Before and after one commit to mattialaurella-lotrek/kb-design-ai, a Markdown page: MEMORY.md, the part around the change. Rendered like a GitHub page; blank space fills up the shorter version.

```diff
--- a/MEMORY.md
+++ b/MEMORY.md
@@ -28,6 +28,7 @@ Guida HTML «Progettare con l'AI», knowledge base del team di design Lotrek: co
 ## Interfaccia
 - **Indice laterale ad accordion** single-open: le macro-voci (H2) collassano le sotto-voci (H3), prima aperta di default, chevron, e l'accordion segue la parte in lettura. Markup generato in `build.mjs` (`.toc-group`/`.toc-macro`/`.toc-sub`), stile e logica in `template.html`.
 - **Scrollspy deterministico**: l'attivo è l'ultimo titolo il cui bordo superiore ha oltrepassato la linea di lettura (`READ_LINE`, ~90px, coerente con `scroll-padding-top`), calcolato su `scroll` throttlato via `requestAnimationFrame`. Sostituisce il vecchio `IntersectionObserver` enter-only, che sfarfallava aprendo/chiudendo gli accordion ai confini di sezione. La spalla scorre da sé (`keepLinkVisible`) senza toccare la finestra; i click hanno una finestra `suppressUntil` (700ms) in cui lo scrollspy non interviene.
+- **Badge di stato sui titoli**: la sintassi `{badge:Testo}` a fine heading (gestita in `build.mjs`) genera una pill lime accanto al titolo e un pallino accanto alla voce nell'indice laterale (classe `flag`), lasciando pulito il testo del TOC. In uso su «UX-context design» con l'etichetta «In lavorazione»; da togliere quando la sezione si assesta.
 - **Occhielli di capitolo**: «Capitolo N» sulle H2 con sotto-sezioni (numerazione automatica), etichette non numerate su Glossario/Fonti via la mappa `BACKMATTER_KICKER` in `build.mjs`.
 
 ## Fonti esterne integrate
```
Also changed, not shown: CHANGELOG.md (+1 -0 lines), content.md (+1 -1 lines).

* _What to produce_
Your reply must repeat the records above exactly and in full.

* _Answer below_
Before and after one commit to mattialaurella-lotrek/kb-design-ai, a Markdown page: MEMORY.md, the part around the change. Rendered like a GitHub page; blank space fills up the shorter version.

```diff
--- a/MEMORY.md
+++ b/MEMORY.md
@@ -28,6 +28,7 @@ Guida HTML «Progettare con l'AI», knowledge base del team di design Lotrek: co
 ## Interfaccia
 - **Indice laterale ad accordion** single-open: le macro-voci (H2) collassano le sotto-voci (H3), prima aperta di default, chevron, e l'accordion segue la parte in lettura. Markup generato in `build.mjs` (`.toc-group`/`.toc-macro`/`.toc-sub`), stile e logica in `template.html`.
 - **Scrollspy deterministico**: l'attivo è l'ultimo titolo il cui bordo superiore ha oltrepassato la linea di lettura (`READ_LINE`, ~90px, coerente con `scroll-padding-top`), calcolato su `scroll` throttlato via `requestAnimationFrame`. Sostituisce il vecchio `IntersectionObserver` enter-only, che sfarfallava aprendo/chiudendo gli accordion ai confini di sezione. La spalla scorre da sé (`keepLinkVisible`) senza toccare la finestra; i click hanno una finestra `suppressUntil` (700ms) in cui lo scrollspy non interviene.
+- **Badge di stato sui titoli**: la sintassi `{badge:Testo}` a fine heading (gestita in `build.mjs`) genera una pill lime accanto al titolo e un pallino accanto alla voce nell'indice laterale (classe `flag`), lasciando pulito il testo del TOC. In uso su «UX-context design» con l'etichetta «In lavorazione»; da togliere quando la sezione si assesta.
 - **Occhielli di capitolo**: «Capitolo N» sulle H2 con sotto-sezioni (numerazione automatica), etichette non numerate su Glossario/Fonti via la mappa `BACKMATTER_KICKER` in `build.mjs`.
 
 ## Fonti esterne integrate
```
Also changed, not shown: CHANGELOG.md (+1 -0 lines), content.md (+1 -1 lines).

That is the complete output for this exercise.